Tyrants in robes: SCOTUS's right-wing majority isn't even bothering with trying to persuade you
Also: Fox & Friends' reaction to Boris Johnson's resignation is an instant classic.
Thanks for checking out this edition of Public Notice. After a thoughtful piece about the tyranny of SCOTUS from Noah Berlatsky, scroll down to the bottom for a couple lighter notes on recent Fox News segments from me. Cheers — Aaron
Last month the Supreme Court overturned Roe, ending a constitutional right to abortion. Many worried that the right to marriage equality, contraception, and interracial marriage could be next.
Others — like David Leonhardt at the New York Times — insisted that these rights were not in danger. After all, Leonhardt argued, Chief Justice John Roberts did not sign on to the Dobbs v. Jackson Women’s Health Organization 5-4 decision. More, Brett Kavanaugh wrote a concurrence specifically insisting that the right to marriage equality and contraception were safe. “Unless Kavanaugh changes his mind — or Roberts decides to overturn those precedents — there is no majority to do so,” Leonhardt said. All is well!
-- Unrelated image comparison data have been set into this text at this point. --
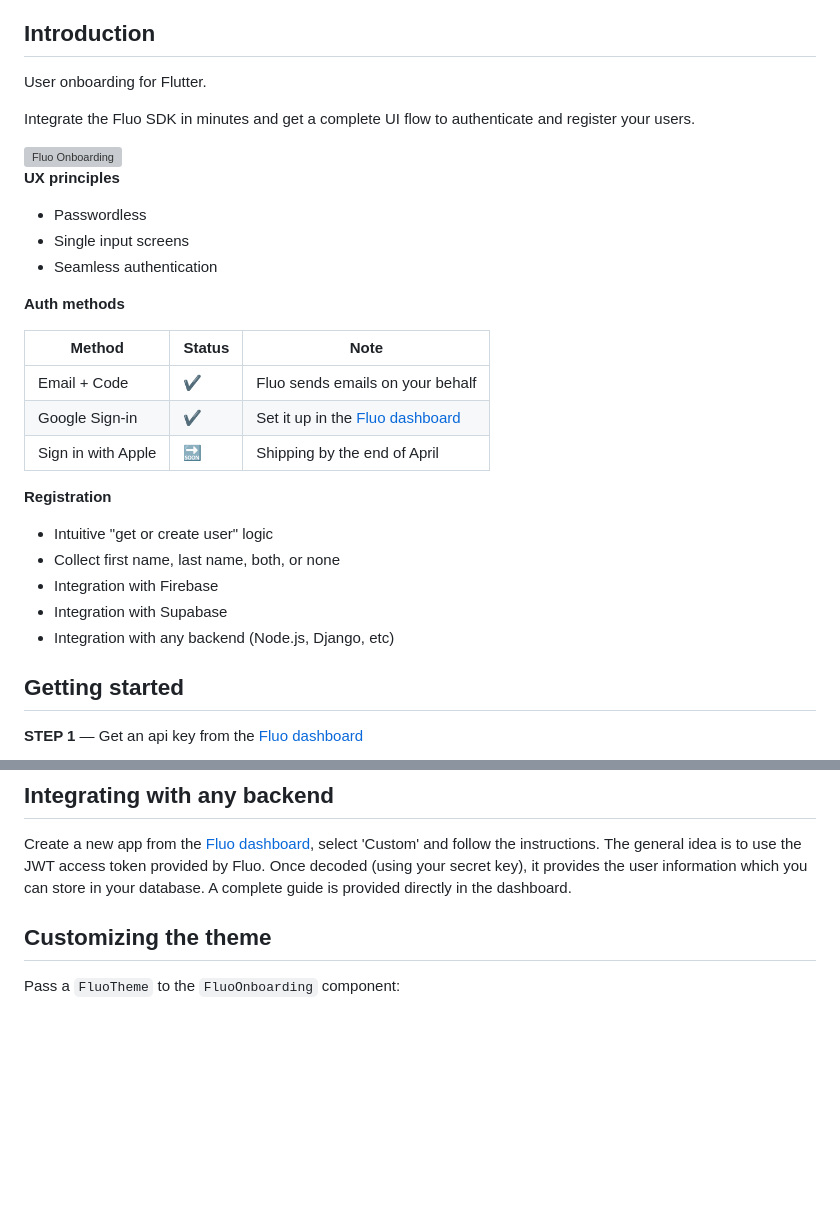
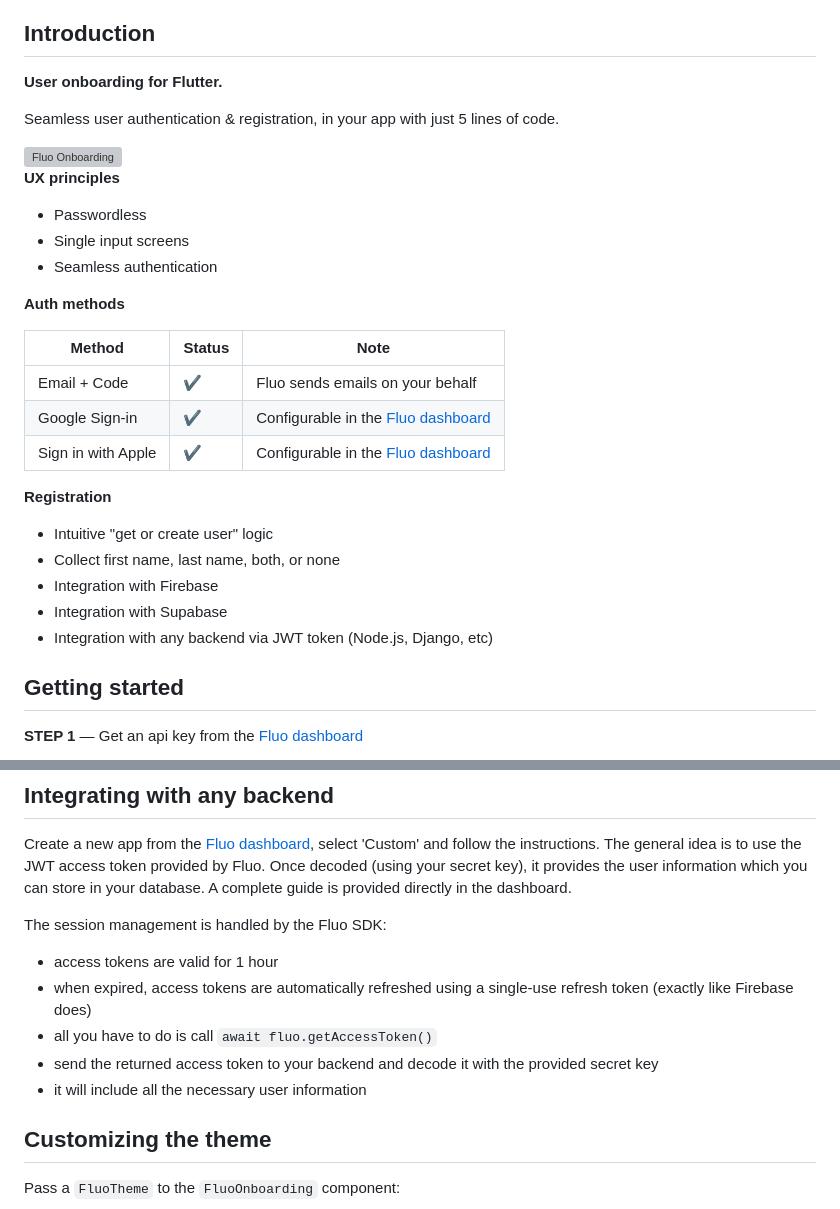
Before and after one commit to fluo-dev/flutter-sdk, a Markdown page: README.md, 2 parts joined by grey strips. Drawn GitHub-style; blank space fills up the shorter version; grey boxes are pictures that could not be loaded.

Commit message:
update readme to include sign in with apple and more info on custom backend

```diff
--- a/README.md
+++ b/README.md
@@ -9,9 +9,9 @@
 
 ## Introduction
 
-User onboarding for Flutter.
+**User onboarding for Flutter.**
 
-Integrate the Fluo SDK in minutes and get a complete UI flow to authenticate and register your users.
+Seamless user authentication & registration, in your app with just 5 lines of code.
 
 <img src="https://fluo.dev/img/fluo-onboarding-screenshot.png" alt="Fluo Onboarding" width="300">
 
@@ -23,11 +23,11 @@ Integrate the Fluo SDK in minutes and get a complete UI flow to authenticate and
 
 **Auth methods**
 
-| Method             | Status | Note                                                                    |
-| ------------------ | ------ | ----------------------------------------------------------------------- |
-| Email + Code       | ✔️     | Fluo sends emails on your behalf                                        |
-| Google Sign-in     | ✔️     | Set it up in the [Fluo dashboard](https://dashboard.fluo.dev/app-setup) |
-| Sign in with Apple | 🔜     | Shipping by the end of April                                            |
+| Method             | Status | Note                                                                       |
+| ------------------ | ------ | -------------------------------------------------------------------------- |
+| Email + Code       | ✔️     | Fluo sends emails on your behalf                                           |
+| Google Sign-in     | ✔️     | Configurable in the [Fluo dashboard](https://dashboard.fluo.dev/app-setup) |
+| Sign in with Apple | ✔️     | Configurable in the [Fluo dashboard](https://dashboard.fluo.dev/app-setup) |
 
 **Registration**
 
@@ -35,7 +35,7 @@ Integrate the Fluo SDK in minutes and get a complete UI flow to authenticate and
 - Collect first name, last name, both, or none
 - Integration with Firebase
 - Integration with Supabase
-- Integration with any backend (Node.js, Django, etc)
+- Integration with any backend via JWT token (Node.js, Django, etc)
 
 ## Getting started
 
@@ -140,6 +140,14 @@ FluoOnboarding(
 
 Create a new app from the [Fluo dashboard](https://dashboard.fluo.dev/new), select 'Custom' and follow the instructions. The general idea is to use the JWT access token provided by Fluo. Once decoded (using your secret key), it provides the user information which you can store in your database. A complete guide is provided directly in the dashboard.
 
+The session management is handled by the Fluo SDK:
+
+- access tokens are valid for 1 hour
+- when expired, access tokens are automatically refreshed using a single-use refresh token (exactly like Firebase does)
+- all you have to do is call `await fluo.getAccessToken()`
+- send the returned access token to your backend and decode it with the provided secret key
+- it will include all the necessary user information
+
 ## Customizing the theme
 
 Pass a `FluoTheme` to the `FluoOnboarding` component:
```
But all is not well, and Leonhardt’s sanguine assessment is, unfortunately, not very convincing. Dobbs is terrifying because it obliterates the right of women and pregnant people to bodily autonomy; it hands their health and lives to the whims of the state without due process or pity. But it’s also terrifying because it signals the court has no restraint, either in precedent or conscience.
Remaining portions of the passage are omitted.